Their selection of fabrics is fantastic, the staff has a great curatorial eye, and keeps the shop stocked with all the best new designs. It’s not the largest fabric shop (Fabric Depot out in SE Portland has got them beat, square footage wise), but they manage to fill the space with so many awesome fabrics, it’s hard to leave without buying at least a fat quarter of something.
They stock some beautiful Liberty of London prints, of course.
These quilting cottons from Denise Schmidt’s new Chicopee collection caught my eye as well.
Bolt offers a full-range of supplies for sewing, quilting and craft projects, and their fabrics are selected purposefully to be versatile so they can be used in applications ranging from quilts to garments to bags and accessories. They have all the basics (like this rainbow of Gutermann thread above), as well as tools for more advanced projects.
They have a great selection of DIY books, too!
I love that Bolt is committed to sustainable practices. They cut fabric to 1/8th of a yard to help reduce waste, they’ve eliminated packaging when feasible and offer most tapes, elastics, ribbons and embellishments in bulk, so you get exactly what you need without excess packaging or materials. They carry a broad selection of natural fibers, as well as organic and alternative fabrics, such as soy and bamboo.
I refuse to believe that summer is almost over. For one, it’s still 88° around here most days, and it’s not going to start cooling down anytime soon.
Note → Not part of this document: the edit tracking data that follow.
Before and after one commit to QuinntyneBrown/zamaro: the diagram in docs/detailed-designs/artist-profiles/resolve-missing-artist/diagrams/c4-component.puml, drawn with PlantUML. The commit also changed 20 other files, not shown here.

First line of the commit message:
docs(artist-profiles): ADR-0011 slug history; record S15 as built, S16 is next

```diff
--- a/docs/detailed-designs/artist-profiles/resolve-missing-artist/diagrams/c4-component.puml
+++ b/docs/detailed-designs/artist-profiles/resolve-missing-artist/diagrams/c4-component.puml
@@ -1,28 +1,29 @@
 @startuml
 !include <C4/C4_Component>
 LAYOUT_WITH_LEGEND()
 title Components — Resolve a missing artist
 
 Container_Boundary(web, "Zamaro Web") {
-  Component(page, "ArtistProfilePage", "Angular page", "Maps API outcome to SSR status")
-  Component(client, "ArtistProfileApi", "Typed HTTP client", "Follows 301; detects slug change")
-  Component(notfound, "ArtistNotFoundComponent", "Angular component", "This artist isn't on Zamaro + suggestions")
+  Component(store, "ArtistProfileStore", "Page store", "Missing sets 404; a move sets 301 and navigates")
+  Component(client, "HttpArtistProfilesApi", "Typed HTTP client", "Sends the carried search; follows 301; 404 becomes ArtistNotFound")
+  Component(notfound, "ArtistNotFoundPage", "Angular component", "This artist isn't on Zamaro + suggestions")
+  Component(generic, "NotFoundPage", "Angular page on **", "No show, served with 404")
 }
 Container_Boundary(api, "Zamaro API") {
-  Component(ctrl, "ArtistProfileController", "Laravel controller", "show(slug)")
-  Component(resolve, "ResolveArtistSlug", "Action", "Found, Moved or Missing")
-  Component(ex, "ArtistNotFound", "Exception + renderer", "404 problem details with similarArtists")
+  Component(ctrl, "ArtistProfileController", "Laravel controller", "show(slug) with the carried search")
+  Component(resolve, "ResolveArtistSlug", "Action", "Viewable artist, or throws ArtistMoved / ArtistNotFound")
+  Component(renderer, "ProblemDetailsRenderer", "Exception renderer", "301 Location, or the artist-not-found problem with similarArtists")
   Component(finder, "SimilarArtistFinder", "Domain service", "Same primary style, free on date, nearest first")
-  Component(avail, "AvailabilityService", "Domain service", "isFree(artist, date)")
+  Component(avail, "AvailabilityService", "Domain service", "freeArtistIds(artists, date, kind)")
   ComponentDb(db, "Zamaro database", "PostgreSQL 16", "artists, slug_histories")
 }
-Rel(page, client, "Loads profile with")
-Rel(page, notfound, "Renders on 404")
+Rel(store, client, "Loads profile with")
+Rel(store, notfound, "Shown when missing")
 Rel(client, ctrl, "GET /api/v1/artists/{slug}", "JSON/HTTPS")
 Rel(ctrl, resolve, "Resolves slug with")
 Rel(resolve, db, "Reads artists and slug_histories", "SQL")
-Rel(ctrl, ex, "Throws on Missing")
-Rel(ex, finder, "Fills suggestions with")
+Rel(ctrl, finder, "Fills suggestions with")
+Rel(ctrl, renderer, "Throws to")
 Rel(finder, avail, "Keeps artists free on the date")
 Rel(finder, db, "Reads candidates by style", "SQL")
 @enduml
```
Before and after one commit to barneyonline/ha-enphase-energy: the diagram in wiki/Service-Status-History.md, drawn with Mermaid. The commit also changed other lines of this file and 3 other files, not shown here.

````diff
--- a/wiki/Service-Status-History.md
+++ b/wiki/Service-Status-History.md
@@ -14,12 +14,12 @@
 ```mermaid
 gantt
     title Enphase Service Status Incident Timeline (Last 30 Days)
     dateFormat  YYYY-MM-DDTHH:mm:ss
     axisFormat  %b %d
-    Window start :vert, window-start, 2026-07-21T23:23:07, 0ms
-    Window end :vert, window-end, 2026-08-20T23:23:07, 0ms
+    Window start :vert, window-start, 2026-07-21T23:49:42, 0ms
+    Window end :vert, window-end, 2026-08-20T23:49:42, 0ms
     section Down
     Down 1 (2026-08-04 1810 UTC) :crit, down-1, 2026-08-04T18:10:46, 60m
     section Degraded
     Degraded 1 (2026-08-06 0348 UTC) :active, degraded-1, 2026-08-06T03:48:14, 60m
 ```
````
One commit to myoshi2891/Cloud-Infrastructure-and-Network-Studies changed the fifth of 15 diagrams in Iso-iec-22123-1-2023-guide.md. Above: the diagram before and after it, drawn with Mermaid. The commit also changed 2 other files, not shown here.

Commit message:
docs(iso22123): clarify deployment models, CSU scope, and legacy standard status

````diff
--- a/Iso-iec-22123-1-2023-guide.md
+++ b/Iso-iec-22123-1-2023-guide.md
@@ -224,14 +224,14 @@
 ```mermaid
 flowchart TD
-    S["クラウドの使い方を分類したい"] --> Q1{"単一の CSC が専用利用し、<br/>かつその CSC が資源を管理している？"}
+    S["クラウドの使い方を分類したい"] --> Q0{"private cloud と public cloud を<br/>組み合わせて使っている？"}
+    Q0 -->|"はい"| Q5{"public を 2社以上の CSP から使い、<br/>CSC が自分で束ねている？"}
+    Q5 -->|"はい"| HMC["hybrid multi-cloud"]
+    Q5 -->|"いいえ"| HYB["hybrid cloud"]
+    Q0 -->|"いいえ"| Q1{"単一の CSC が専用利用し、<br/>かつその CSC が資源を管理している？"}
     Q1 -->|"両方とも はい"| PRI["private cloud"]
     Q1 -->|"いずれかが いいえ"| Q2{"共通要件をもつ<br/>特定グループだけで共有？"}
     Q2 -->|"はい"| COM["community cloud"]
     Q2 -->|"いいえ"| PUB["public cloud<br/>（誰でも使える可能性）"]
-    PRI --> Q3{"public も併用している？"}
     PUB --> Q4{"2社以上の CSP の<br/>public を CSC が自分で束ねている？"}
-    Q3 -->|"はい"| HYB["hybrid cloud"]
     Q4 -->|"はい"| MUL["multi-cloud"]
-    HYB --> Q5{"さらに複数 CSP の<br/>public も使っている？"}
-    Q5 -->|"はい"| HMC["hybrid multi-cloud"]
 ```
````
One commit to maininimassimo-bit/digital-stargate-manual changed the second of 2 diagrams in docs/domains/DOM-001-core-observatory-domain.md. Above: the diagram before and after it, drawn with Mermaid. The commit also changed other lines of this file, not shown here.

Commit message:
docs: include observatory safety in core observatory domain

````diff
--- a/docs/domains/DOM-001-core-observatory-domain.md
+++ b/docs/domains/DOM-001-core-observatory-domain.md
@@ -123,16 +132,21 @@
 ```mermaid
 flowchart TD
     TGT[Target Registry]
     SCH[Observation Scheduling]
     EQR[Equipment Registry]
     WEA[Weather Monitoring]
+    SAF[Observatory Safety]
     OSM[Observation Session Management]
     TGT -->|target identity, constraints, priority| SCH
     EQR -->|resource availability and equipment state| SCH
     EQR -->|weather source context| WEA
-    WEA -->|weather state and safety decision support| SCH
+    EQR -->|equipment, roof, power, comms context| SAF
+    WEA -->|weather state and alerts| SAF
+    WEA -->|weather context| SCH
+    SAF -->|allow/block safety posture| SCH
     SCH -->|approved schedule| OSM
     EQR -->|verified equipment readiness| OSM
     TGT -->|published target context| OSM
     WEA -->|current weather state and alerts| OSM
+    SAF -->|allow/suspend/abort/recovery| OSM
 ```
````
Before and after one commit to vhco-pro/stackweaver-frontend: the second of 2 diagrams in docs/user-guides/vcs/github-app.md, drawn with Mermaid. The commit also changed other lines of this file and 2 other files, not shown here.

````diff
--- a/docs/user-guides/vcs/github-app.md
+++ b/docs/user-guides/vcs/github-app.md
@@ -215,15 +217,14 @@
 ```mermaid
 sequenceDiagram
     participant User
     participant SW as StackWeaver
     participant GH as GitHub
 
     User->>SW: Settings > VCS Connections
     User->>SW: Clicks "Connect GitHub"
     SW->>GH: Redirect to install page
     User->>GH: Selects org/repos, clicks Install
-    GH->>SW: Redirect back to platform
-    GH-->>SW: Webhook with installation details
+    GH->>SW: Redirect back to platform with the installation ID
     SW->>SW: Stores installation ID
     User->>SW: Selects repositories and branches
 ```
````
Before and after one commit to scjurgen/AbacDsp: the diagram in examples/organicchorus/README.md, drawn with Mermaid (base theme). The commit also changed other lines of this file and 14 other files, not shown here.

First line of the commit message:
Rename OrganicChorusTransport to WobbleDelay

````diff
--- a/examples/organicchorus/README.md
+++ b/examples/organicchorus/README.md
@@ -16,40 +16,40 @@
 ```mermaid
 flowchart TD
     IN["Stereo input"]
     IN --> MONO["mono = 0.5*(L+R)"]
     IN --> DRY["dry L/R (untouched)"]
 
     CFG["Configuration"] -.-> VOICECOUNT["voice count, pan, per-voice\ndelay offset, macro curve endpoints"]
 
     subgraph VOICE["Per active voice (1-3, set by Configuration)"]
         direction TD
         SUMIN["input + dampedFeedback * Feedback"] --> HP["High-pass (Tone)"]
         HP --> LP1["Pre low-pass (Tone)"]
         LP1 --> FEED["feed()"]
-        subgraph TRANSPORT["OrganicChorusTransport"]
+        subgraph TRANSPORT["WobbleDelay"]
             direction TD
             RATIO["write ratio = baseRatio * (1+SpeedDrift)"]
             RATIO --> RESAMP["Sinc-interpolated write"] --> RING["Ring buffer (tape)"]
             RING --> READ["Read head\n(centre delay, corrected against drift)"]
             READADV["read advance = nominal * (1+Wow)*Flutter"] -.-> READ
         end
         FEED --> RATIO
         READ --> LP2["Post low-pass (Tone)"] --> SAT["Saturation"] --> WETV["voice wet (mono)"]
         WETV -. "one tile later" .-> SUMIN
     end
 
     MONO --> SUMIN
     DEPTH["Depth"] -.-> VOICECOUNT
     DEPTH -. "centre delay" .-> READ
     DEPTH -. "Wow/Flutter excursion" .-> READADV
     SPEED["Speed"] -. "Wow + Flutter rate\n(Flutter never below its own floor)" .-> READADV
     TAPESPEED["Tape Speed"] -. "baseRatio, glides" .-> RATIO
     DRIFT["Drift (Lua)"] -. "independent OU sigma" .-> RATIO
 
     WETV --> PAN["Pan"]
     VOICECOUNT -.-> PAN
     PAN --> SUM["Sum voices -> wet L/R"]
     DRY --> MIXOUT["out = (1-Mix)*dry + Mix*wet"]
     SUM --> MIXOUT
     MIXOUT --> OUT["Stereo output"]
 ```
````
Secondly, I still can’t get enough of summer brights, as you can tell from this rainbow hued roundup of snail mail supplies that I compiled this week.
1. Spectrum Eagle USPS stamp 2. Neon Pink Heart Card from Banquet 3. Neon Stamp Pad 4. Presentation Envelope from Paper Source 5. Neon Alphabet and Number Stickers from fromsoul 6. Block Card and Envelope from Present and Correct 7. Hi Stickers from Sparrow Nest Script